This digital exhibit is designed to complement The Lives of Dalhousie University Volume One, 1818-1925: Lord Dalhousie's College by Peter B. Waite. You can find the complete book online at https://digitaleditions.library.dal.ca/livesofdalv1/ or in DalSpace.
To explore Dalhousie's history after 1925, visit the second part of this exhibit: The Lives of Dalhousie University Volume Two, 1925-1980: The Old College Transformed.
The idea to create a digital exhibit based on the The Lives of Dalhousie University originated with plans to celebrate Dalhousie's 200th anniversary in 2018. The timing of this exhibit is intended to coincide with those celebrations. The purpose of the exhibit is to provide greater access to content from the original print volumes. In some cases, we highlight individuals and events that are covered in the book, while in other cases we focus on topics that are either alluded to in the original or simply related in a tangential way. Our intention is to take advantage of an exhibiting format to provide greater visual access to Dalhousie’s rich and colourful past.

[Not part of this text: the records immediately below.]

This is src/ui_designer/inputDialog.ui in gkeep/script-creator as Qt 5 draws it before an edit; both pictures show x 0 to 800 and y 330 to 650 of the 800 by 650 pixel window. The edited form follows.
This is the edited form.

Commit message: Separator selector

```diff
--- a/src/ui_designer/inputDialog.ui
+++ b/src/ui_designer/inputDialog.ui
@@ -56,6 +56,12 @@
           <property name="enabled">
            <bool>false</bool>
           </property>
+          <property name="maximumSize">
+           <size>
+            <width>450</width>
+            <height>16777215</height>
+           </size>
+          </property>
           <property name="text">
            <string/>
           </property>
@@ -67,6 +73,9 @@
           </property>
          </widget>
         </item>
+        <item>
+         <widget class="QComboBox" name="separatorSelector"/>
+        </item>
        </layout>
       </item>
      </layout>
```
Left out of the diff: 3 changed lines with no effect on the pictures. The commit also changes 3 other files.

Ultimately, our goal is to provide insight into the lives of Dalhousians over the last 200 years.
The Lives of Dalhousie University was written by Peter B. Waite, Dalhousie’s historian, from 1986-1992. The two-volume book chronicles Dalhousie’s history from Lord Dalhousie’s arrival in Nova Scotia in 1816 to the end of Henry Hicks’ presidency in 1980. Waite relied heavily on collections at the Dalhousie University Archives, the Nova Scotia Archives, and other institutions for his research. It is hoped that this exhibit will showcase some of the archival material that informed Waite’s research, as well as other material held at the Dalhousie University Archives that will supplement the book.

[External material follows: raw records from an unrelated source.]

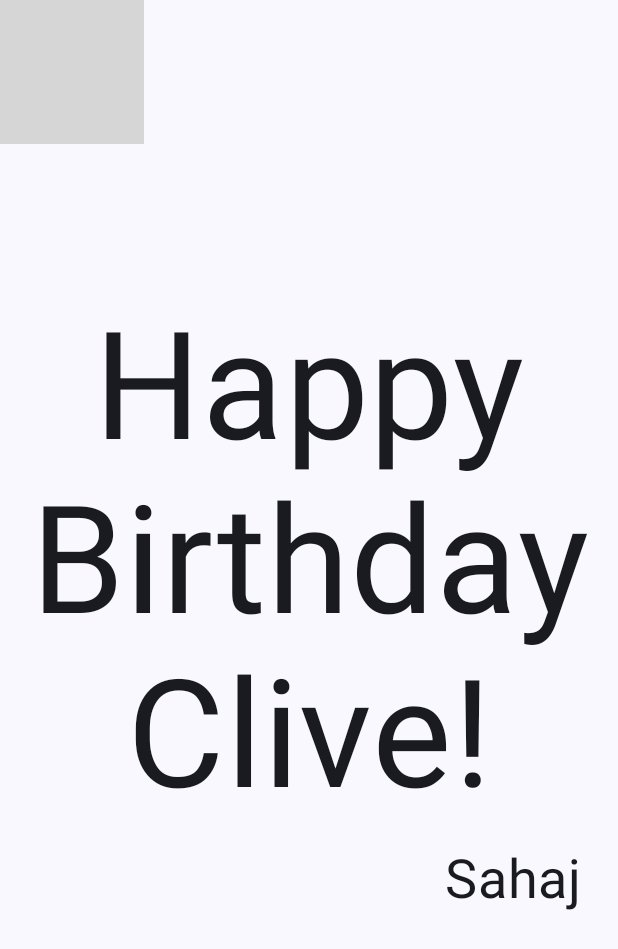
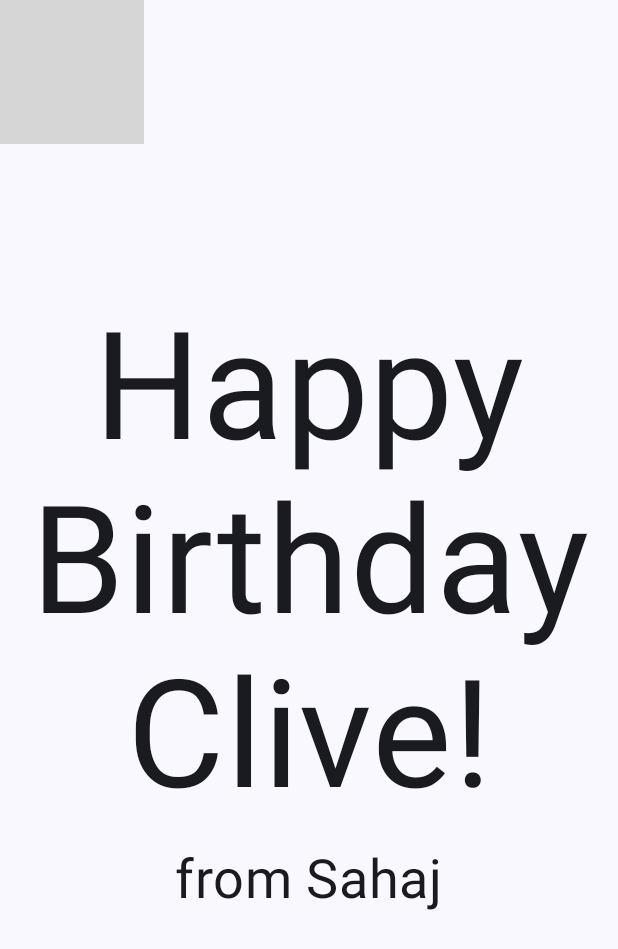
Before and after one commit to SahajT01/Birthday-Card, an Android app built with Jetpack Compose: the screen it shows after launch (MainActivity), on a phone screen of 412 x 824 dp. Shown: the top 949 px of the screen. Run offline under Robolectric (Android 15) with nearby library versions, the phone set to English and light mode, and no system bars; grey boxes are pictures that could not be loaded.

Commit message:
Final Birthday Card

```diff
--- a/app/src/main/java/com/example/happybirthday/MainActivity.kt
+++ b/app/src/main/java/com/example/happybirthday/MainActivity.kt
@@ -17,6 +17,7 @@ import androidx.compose.ui.Alignment
 import androidx.compose.ui.Modifier
 import androidx.compose.ui.layout.ContentScale
 import androidx.compose.ui.res.painterResource
+import androidx.compose.ui.res.stringResource
 import androidx.compose.ui.text.style.TextAlign
 import androidx.compose.ui.tooling.preview.Preview
 import androidx.compose.ui.unit.dp
@@ -33,7 +34,10 @@ class MainActivity : ComponentActivity() {
                     modifier = Modifier.fillMaxSize(),
                     color = MaterialTheme.colorScheme.background
                 ) {
-                    GreetingImage(message = "Happy Birthday Clive!", from = "Sahaj")
+                    GreetingImage(message = stringResource(R.string.happy_birthday_text), from = stringResource(
+                        R.string.signature_text
+                    )
+                    )
                 }
             }
         }
@@ -54,7 +58,7 @@ fun GreetingImage(message: String, from: String, modifier: Modifier = Modifier)
         GreetingText(
             message = message,
             from = from,
-            modifier = Modifier
+            modifier = modifier
                 .fillMaxSize()
                 .padding(8.dp)
         )
@@ -78,7 +82,7 @@ fun GreetingText(message: String, from: String, modifier: Modifier = Modifier) {
             fontSize = 36.sp,
             modifier = Modifier
                 .padding(16.dp)
-                .align(alignment = Alignment.End)
+                .align(alignment = Alignment.CenterHorizontally)
         )
     }
 }
@@ -87,6 +91,7 @@ fun GreetingText(message: String, from: String, modifier: Modifier = Modifier) {
 @Composable
 fun BirthdayCardPreview() {
     HappyBirthdayTheme {
-        GreetingImage(message = "Happy Birthday Clive!", from ="From Sahaj")
+        GreetingImage(message = stringResource(R.string.happy_birthday_text), from = stringResource(
+            R.string.signature_text))
     }
 }
--- a/app/src/main/res/values/strings.xml
+++ b/app/src/main/res/values/strings.xml
@@ -1,3 +1,5 @@
 <resources>
     <string name="app_name">Happy Birthday</string>
+    <string name="happy_birthday_text">Happy Birthday Clive!</string>
+    <string name="signature_text">from Sahaj</string>
 </resources>
```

Every chapter from the original text is represented as a menu item in the exhibit. In each case we offer an excerpt from that chapter, with a link to the full text. The secondary menu items under each chapter are the core of the exhibit. They provide additional background material on topics that are important to Dalhousie’s history. Each topic has been illustrated with material from the Dalhousie University Archives, which has all been digitized and is available via the Archives finding aid or Dalspace.